APAP and Ibuprofen painkiller paracetamol pills are seen in plastic packaging in this photo illustration in Warsaw, Poland on April 2, 2021. A report by the MarketGlass research platform concludes that by 2027 the waste container market will have grown by 3.5 percent to 2.8 billion USD. Results of the report come from business analysis of economic trends induced by the pandemic and the following economic rescession.
Whether preparing for the COVID-19 booster shot or enduring side effects, officials have provided guidance on taking various over-the-counter medications.
The Centers for Disease Control and Prevention recommends people talk to their doctors about taking over-the-counter medicines like ibuprofen, acetaminophen, aspirin, or antihistamines, for any pain and discomfort after getting vaccinated.
According to the CDC, Pfizer and Johnson & Johnson COVID boosters are the same dosage as the first round of shots. Moderna, however, is half the dose of the vaccine used in the initial series.
The CDC does not recommend, however, that people take such over-the-counter medications or antihistamines to prevent side effects prior to receiving the coronavirus vaccine or booster shot.
Health officials noted that it is not known how those medications might affect the efficacy of the vaccine.
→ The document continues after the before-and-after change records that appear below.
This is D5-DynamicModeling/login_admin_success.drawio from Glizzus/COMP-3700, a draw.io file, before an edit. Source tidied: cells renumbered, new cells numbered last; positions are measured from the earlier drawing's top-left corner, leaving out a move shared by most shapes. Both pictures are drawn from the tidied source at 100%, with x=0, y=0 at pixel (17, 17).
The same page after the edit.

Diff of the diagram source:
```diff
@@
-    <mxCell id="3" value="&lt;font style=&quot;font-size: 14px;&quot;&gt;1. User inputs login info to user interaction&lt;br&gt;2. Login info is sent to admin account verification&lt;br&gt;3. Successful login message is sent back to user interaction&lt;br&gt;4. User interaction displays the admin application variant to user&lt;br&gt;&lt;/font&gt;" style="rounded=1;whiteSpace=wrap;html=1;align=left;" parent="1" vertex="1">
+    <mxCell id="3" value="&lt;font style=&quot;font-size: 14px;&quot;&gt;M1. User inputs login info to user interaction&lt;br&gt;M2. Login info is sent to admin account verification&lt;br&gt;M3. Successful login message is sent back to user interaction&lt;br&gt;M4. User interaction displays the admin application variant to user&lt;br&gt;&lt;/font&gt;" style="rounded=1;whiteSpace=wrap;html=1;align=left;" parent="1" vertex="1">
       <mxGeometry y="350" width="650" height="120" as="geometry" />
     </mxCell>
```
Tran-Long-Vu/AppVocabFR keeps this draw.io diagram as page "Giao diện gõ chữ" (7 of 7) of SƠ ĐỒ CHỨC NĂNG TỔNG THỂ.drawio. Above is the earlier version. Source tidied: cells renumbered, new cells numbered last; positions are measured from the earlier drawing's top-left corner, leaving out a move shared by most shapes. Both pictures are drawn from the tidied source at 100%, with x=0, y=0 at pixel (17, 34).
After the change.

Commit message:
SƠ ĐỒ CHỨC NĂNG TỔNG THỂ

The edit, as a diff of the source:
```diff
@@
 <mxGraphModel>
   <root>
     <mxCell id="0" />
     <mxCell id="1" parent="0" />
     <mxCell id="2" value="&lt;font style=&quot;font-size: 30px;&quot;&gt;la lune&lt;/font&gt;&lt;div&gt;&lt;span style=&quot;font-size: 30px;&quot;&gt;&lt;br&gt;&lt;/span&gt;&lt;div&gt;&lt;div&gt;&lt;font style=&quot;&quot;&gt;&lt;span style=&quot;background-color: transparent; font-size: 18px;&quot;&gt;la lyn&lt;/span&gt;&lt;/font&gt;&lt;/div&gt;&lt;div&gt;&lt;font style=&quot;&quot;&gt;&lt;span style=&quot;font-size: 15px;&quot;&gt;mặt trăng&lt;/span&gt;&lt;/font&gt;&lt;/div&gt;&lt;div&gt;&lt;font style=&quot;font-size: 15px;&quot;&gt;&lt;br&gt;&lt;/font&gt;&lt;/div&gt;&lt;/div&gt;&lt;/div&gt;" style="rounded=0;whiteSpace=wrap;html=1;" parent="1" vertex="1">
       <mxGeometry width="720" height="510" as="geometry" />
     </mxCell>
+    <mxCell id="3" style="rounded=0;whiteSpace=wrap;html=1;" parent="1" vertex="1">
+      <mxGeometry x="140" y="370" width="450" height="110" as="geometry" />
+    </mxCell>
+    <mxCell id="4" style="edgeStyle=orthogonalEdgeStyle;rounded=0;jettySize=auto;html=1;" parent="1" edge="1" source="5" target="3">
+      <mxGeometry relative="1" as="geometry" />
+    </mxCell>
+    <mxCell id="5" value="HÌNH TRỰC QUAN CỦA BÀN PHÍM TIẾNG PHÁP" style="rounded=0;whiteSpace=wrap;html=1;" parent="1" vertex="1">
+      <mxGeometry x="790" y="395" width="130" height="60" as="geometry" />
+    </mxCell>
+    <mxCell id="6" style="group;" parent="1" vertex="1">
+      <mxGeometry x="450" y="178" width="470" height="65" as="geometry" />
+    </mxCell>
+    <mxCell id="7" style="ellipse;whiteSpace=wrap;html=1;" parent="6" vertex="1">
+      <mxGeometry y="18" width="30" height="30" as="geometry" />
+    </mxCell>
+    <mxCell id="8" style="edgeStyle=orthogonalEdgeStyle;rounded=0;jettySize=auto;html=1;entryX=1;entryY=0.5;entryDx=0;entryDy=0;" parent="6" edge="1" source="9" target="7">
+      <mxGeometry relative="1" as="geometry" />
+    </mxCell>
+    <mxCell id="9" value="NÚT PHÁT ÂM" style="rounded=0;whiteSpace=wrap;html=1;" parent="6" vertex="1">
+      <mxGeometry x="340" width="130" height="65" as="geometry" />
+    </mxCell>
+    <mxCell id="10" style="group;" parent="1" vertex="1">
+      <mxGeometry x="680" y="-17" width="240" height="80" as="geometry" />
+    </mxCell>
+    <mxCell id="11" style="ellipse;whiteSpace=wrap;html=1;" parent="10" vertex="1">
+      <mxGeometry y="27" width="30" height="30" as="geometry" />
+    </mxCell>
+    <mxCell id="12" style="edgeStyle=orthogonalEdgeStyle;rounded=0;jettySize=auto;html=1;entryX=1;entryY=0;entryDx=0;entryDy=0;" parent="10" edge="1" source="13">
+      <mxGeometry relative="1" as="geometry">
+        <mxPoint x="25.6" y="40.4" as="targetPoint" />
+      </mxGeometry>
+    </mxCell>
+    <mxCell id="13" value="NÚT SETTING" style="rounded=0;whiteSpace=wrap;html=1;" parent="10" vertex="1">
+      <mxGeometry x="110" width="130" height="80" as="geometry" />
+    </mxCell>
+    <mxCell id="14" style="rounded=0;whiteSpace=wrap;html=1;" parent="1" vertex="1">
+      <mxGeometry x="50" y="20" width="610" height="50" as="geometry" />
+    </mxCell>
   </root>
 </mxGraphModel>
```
For people who take medications for underlying medical conditions, the CDC recommends to continue taking.
Common side effects in the body include: